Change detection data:
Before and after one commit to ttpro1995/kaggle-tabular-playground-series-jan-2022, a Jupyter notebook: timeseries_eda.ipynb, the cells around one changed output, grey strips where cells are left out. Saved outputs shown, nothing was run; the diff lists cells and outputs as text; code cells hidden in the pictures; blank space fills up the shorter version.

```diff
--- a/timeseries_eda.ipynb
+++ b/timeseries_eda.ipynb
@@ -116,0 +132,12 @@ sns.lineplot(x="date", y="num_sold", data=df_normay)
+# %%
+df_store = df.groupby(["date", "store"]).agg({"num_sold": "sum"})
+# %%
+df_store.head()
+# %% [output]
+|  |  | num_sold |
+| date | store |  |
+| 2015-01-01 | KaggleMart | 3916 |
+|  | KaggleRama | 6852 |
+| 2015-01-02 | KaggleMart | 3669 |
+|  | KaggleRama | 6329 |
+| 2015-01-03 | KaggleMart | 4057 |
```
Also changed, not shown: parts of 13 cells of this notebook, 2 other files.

--

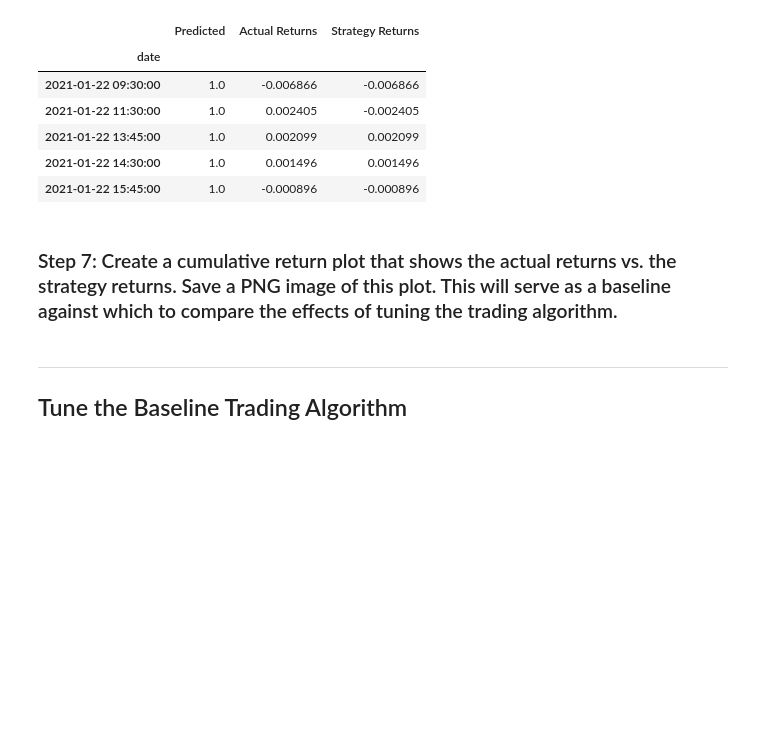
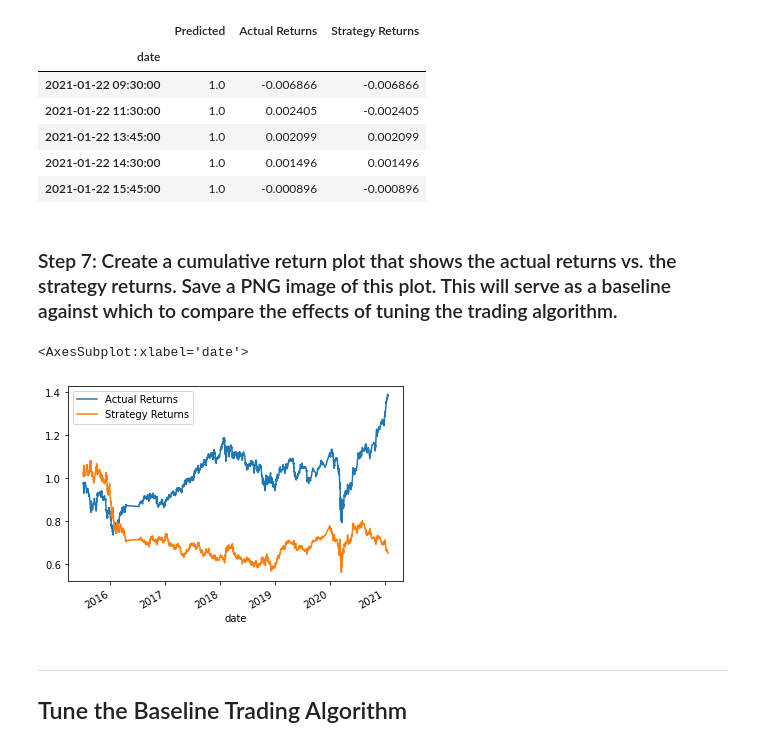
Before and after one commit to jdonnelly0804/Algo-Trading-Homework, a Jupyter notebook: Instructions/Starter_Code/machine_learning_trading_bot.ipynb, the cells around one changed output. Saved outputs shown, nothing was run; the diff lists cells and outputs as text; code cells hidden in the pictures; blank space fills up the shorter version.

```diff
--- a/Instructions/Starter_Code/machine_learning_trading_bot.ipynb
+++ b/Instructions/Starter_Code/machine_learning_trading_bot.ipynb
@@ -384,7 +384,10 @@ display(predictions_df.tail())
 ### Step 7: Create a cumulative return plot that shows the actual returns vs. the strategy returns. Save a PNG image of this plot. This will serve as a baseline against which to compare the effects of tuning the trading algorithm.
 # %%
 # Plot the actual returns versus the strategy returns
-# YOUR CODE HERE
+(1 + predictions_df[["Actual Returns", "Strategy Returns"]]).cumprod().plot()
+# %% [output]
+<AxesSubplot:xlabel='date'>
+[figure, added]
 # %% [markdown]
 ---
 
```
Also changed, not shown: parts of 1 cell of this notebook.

---

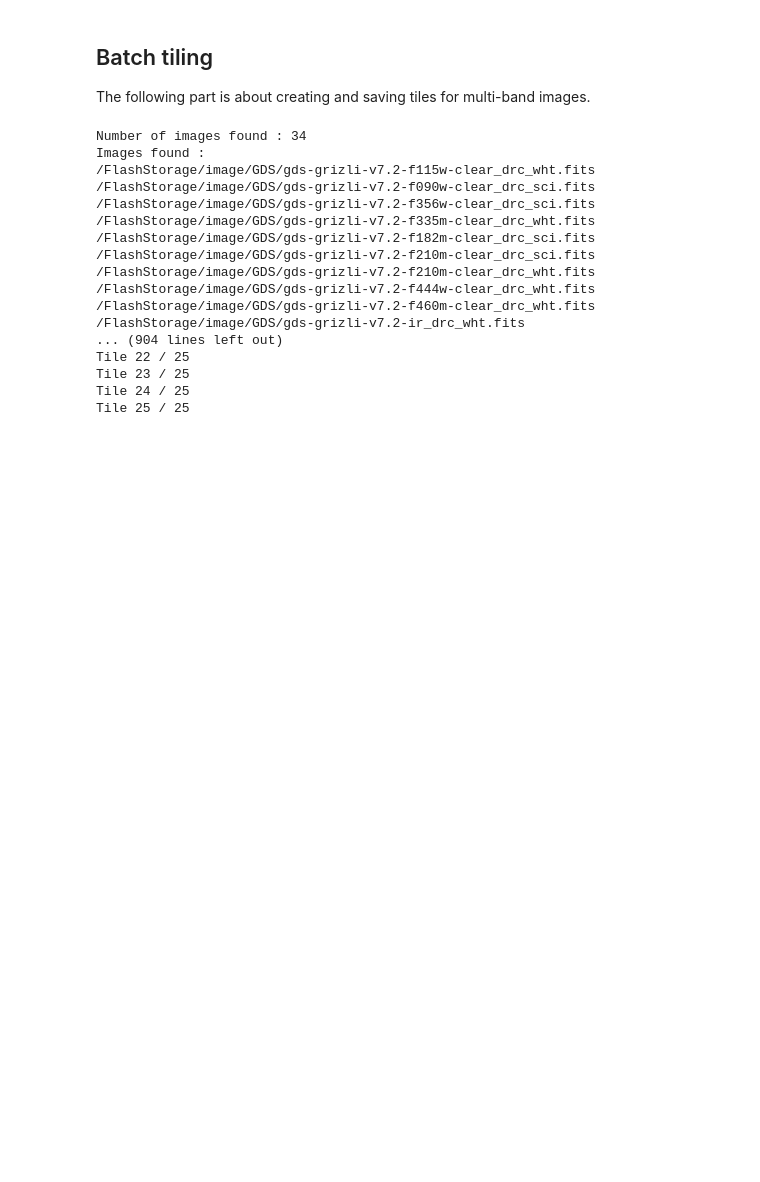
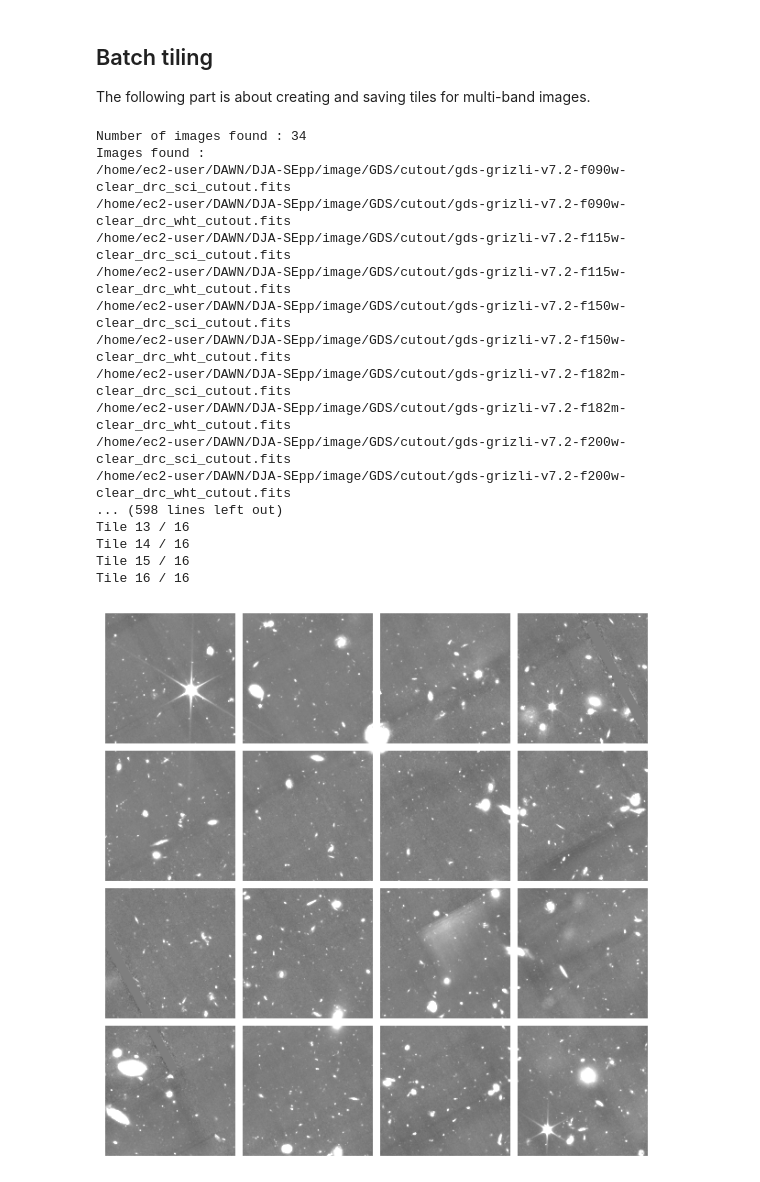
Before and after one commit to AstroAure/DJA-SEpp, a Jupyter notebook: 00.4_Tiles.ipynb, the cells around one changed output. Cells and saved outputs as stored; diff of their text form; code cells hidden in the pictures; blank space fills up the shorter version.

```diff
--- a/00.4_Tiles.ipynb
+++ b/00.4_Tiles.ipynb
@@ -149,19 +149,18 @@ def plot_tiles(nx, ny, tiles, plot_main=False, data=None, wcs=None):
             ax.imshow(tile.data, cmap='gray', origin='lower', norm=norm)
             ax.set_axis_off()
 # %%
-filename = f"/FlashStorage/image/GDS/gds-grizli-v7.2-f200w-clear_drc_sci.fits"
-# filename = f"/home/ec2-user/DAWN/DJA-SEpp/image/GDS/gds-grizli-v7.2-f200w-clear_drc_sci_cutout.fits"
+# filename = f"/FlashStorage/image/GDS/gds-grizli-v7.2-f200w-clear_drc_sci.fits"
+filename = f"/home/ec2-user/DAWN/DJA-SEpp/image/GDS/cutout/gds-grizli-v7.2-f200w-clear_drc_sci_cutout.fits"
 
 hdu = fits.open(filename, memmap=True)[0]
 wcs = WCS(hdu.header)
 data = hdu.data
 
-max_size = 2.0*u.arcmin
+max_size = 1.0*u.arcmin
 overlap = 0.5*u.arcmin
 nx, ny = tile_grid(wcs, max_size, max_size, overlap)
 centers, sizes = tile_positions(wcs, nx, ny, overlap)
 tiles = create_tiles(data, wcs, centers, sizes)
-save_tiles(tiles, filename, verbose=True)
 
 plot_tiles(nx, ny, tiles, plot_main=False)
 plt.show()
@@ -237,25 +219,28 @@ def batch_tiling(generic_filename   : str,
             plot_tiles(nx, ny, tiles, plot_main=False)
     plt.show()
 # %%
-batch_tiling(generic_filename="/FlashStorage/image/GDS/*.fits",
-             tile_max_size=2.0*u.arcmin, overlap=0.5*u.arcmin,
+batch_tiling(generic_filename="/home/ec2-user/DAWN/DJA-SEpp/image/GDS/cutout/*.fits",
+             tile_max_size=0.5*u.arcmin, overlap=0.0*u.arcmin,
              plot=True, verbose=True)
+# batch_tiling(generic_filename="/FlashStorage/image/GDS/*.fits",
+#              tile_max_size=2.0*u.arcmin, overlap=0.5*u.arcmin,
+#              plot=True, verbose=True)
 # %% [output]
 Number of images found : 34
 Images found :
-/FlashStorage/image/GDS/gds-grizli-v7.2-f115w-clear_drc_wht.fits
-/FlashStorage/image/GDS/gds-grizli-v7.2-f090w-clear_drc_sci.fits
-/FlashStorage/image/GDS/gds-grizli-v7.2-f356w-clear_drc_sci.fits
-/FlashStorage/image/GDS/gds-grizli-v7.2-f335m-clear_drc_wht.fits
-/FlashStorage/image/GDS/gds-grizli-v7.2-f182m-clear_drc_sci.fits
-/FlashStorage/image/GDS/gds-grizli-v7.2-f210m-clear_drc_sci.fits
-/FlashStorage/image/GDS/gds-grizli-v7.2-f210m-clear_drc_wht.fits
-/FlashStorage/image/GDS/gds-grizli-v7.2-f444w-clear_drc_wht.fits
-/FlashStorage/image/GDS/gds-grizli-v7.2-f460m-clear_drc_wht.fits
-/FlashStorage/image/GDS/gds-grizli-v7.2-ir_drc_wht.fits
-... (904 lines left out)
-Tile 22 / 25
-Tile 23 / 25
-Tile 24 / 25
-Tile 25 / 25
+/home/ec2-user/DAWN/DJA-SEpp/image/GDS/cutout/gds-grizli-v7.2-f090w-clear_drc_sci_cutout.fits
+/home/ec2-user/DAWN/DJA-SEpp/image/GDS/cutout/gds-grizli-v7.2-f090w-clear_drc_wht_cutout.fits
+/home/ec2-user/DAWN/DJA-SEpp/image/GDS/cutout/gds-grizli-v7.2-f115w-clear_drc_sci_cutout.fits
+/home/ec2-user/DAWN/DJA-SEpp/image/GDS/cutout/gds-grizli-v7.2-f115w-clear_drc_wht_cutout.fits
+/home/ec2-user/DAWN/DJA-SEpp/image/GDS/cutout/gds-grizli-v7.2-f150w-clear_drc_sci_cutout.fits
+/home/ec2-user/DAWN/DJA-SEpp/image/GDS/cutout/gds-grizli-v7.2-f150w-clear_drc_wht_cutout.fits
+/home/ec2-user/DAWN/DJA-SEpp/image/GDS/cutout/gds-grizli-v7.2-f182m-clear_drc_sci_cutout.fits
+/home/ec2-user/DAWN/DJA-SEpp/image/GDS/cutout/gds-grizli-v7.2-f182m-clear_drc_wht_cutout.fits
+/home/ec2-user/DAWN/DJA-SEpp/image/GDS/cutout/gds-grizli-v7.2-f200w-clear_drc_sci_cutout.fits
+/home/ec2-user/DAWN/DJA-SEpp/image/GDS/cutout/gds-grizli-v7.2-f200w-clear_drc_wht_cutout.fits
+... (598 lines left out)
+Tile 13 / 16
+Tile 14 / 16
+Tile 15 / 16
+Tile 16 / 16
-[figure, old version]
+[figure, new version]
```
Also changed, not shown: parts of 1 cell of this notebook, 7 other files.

**EXERCISE BRIEF:**
Scan the records above and report every line with the string "shown".

**RESULT OF THE EXERCISE:**
Before and after one commit to ttpro1995/kaggle-tabular-playground-series-jan-2022, a Jupyter notebook: timeseries_eda.ipynb, the cells around one changed output, grey strips where cells are left out. Saved outputs shown, nothing was run; the diff lists cells and outputs as text; code cells hidden in the pictures; blank space fills up the shorter version.
Also changed, not shown: parts of 13 cells of this notebook, 2 other files.
Before and after one commit to jdonnelly0804/Algo-Trading-Homework, a Jupyter notebook: Instructions/Starter_Code/machine_learning_trading_bot.ipynb, the cells around one changed output. Saved outputs shown, nothing was run; the diff lists cells and outputs as text; code cells hidden in the pictures; blank space fills up the shorter version.
Also changed, not shown: parts of 1 cell of this notebook.
Also changed, not shown: parts of 1 cell of this notebook, 7 other files.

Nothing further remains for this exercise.